In recent decades the remote polar region has largely been left to a few explorers and tourists. Now, however, the effects of climate change have dramatically raised the stakes.
Scientists estimate that the ice in the Arctic Ocean is melting at a rate of three per cent a year - in time allowing the economic exploitation of a region that is almost totally unexplored.
In the words of one Danish scientist: "The Vikings hope to get there first."
At present, the North Pole is considered international territory. The Danish bid is based on new geological data claiming to show that the Pole and Greenland - which has been owned by Denmark since 1814 - are linked by a 1,240km underwater mountain range, the Lomonosov Ridge.
This would give Copenhagen a legitimate right to the North Pole's abundant natural resources. According to the United Nations Convention of the Sea, countries can claim economic rights to waters up to 370km from their shores. "There is a chance that the North Pole could become Danish," confirmed Helge Sander, Denmark's science and technology minister, "it could give us access to oil and gas."

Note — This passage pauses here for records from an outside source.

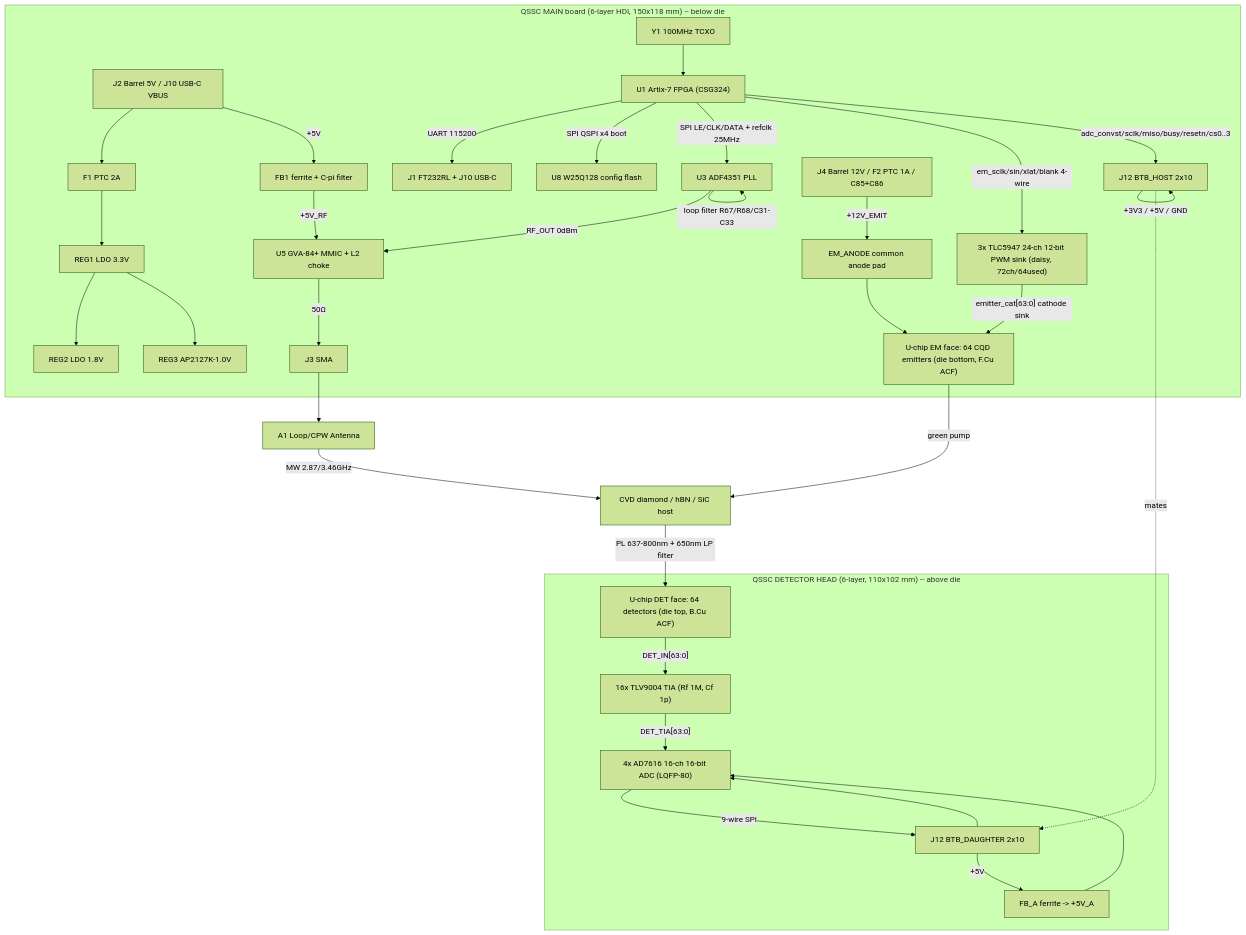
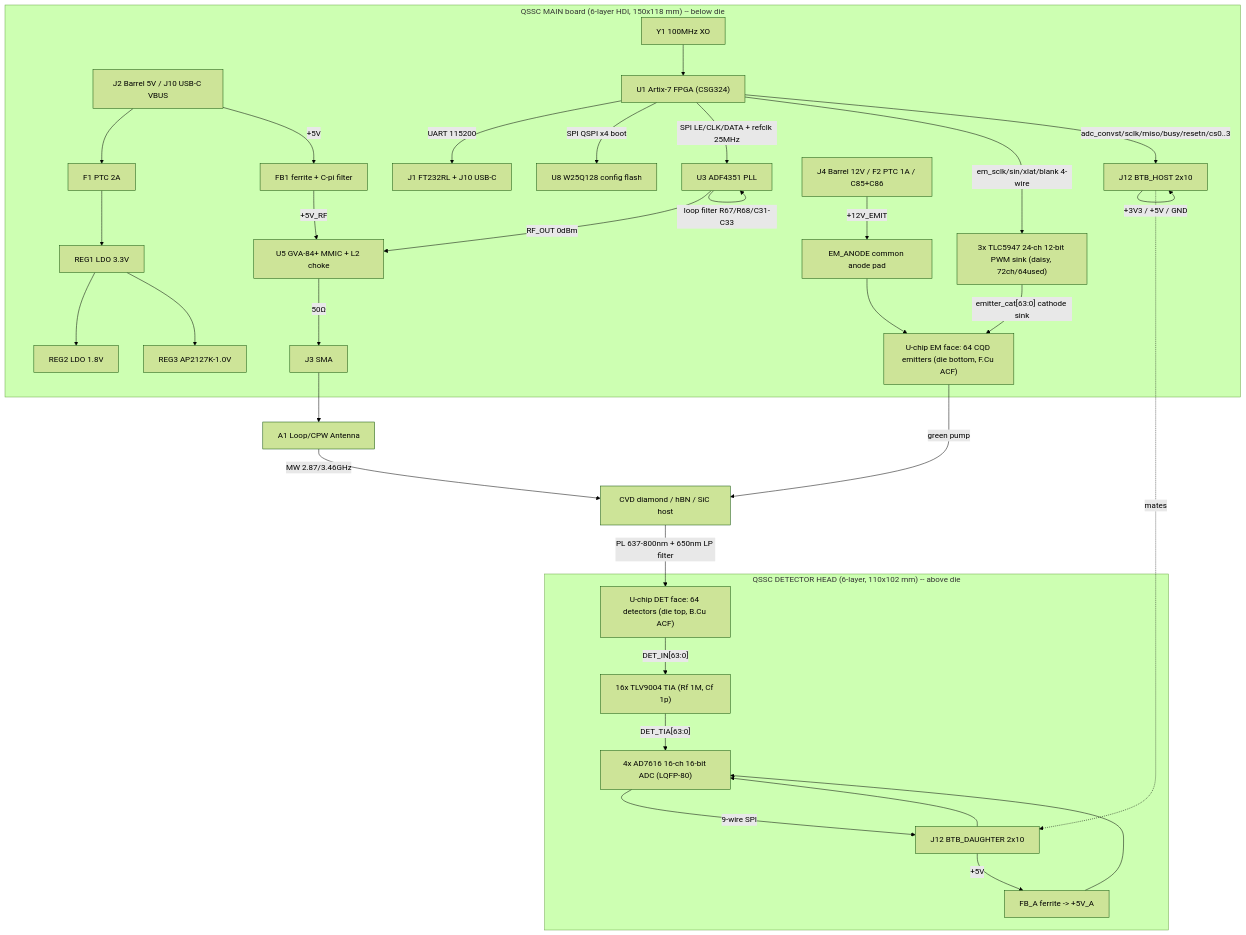
One commit to VABISMO/QSSC changed the first of 2 diagrams in hardware/HARDWARE_DESIGN.md. Above: the diagram before and after it, drawn with Mermaid (forest theme). The commit also changed other lines of this file and 1 other file, not shown here.

````diff
--- a/hardware/HARDWARE_DESIGN.md
+++ b/hardware/HARDWARE_DESIGN.md
@@ -164,36 +168,36 @@
 ```mermaid
 flowchart TD
     subgraph Main["QSSC MAIN board (6-layer HDI, 150x118 mm) -- below die"]
         J2["J2 Barrel 5V / J10 USB-C VBUS"] --> F1["F1 PTC 2A"] --> REG1["REG1 LDO 3.3V"]
         REG1 --> REG2["REG2 LDO 1.8V"]
         REG1 --> REG3["REG3 AP2127K-1.0V"]
         J2 -->|"+5V"| FB1["FB1 ferrite + C-pi filter"]
-        Y1["Y1 100MHz TCXO"] --> U1["U1 Artix-7 FPGA (CSG324)"]
+        Y1["Y1 100MHz XO"] --> U1["U1 Artix-7 FPGA (CSG324)"]
         U1 -->|"UART 115200"| J1["J1 FT232RL + J10 USB-C"]
         U1 -->|"SPI QSPI x4 boot"| W25["U8 W25Q128 config flash"]
         U1 -->|"SPI LE/CLK/DATA + refclk 25MHz"| U3["U3 ADF4351 PLL"]
         U3 -->|"loop filter R67/R68/C31-C33"| U3
         U3 -->|"RF_OUT 0dBm"| U5["U5 GVA-84+ MMIC + L2 choke"]
         FB1 -->|"+5V_RF"| U5
         U5 -->|"50Ω"| J3["J3 SMA"]
         U1 -->|"em_sclk/sin/xlat/blank 4-wire"| TLC["3x TLC5947 24-ch 12-bit PWM sink (daisy, 72ch/64used)"]
         J4["J4 Barrel 12V / F2 PTC 1A / C85+C86"] -->|"+12V_EMIT"| ANODE["EM_ANODE common anode pad"]
         TLC -->|"emitter_cat[63:0] cathode sink"| CHIP_EM["U-chip EM face: 64 CQD emitters (die bottom, F.Cu ACF)"]
         ANODE --> CHIP_EM
         U1 -->|"adc_convst/sclk/miso/busy/resetn/cs0..3"| J12H["J12 BTB_HOST 2x10"]
         J12H -->|"+3V3 / +5V / GND"| J12H
     end
     subgraph Head["QSSC DETECTOR HEAD (6-layer, 110x102 mm) -- above die"]
         J12D["J12 BTB_DAUGHTER 2x10"] --> ADC["4x AD7616 16-ch 16-bit ADC (LQFP-80)"]
         J12D -->|"+5V"| FBA["FB_A ferrite -> +5V_A"]
         FBA --> ADC
         ADC -->|"9-wire SPI"| J12D
         DET["U-chip DET face: 64 detectors (die top, B.Cu ACF)"] -->|"DET_IN[63:0]"| TIA["16x TLV9004 TIA (Rf 1M, Cf 1p)"]
         TIA -->|"DET_TIA[63:0]"| ADC
     end
     J12H -.->|"mates"| J12D
     J3 --> A1["A1 Loop/CPW Antenna"]
     A1 -->|"MW 2.87/3.46GHz"| Sub["CVD diamond / hBN / SiC host"]
     CHIP_EM -->|"green pump"| Sub
     Sub -->|"PL 637-800nm + 650nm LP filter"| DET
 ```
````
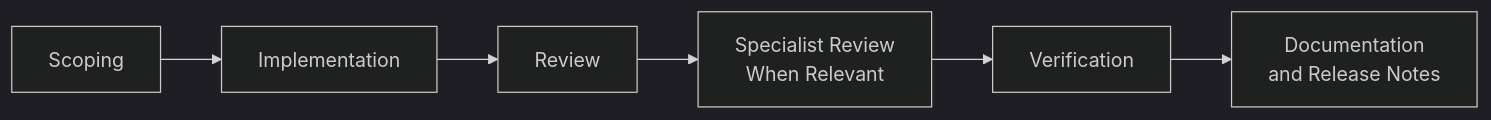
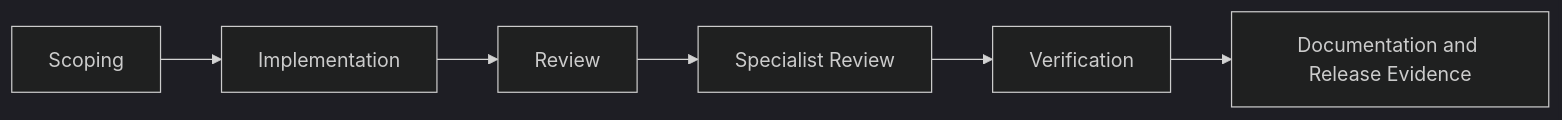
One commit to CarlasHub/Agents-Workflow-Blueprint changed the diagram in README.md. Above: the diagram before and after it, drawn with Mermaid (dark theme). The commit also changed other lines of this file and 229 other files, not shown here.

````diff
--- a/README.md
+++ b/README.md
@@ -40,8 +62,8 @@
 ```mermaid
 flowchart LR
-    A["Scoping"] --> B["Implementation"]
-    B --> C["Review"]
-    C --> D["Specialist Review<br/>When Relevant"]
-    D --> E["Verification"]
-    E --> F["Documentation<br/>and Release Notes"]
+    A[Scoping] --> B[Implementation]
+    B --> C[Review]
+    C --> D[Specialist Review]
+    D --> E[Verification]
+    E --> F[Documentation and Release Evidence]
 ```
````
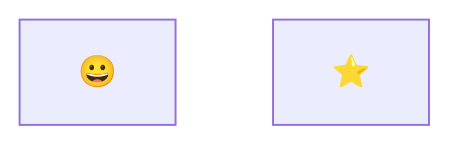
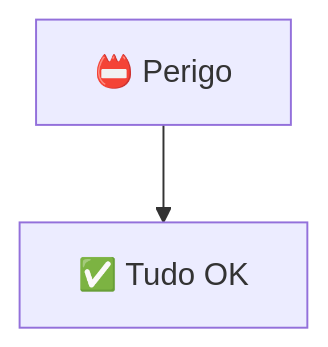
The second of 2 diagrams in FlowCharts/Construindo.md (F4NT0/Mermaid_Example), drawn with Mermaid before and after one commit. The commit also changed other lines of this file, not shown here.

````diff
--- a/FlowCharts/Construindo.md
+++ b/FlowCharts/Construindo.md
@@ -47,5 +28,4 @@
 ```mermaid
 flowchart
-    A["#128512;"]
-    B["#11088;"]
+    A["#128219; Perigo"] --> B["#9989; Tudo OK"]
 ```
````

Yet the Danish claim, which will be formally made once a survey of the Lomonosov Ridge is complete, has prompted an unseemly scramble among Canadian and Russian scientists who are busily preparing rival arguments over sovereignty...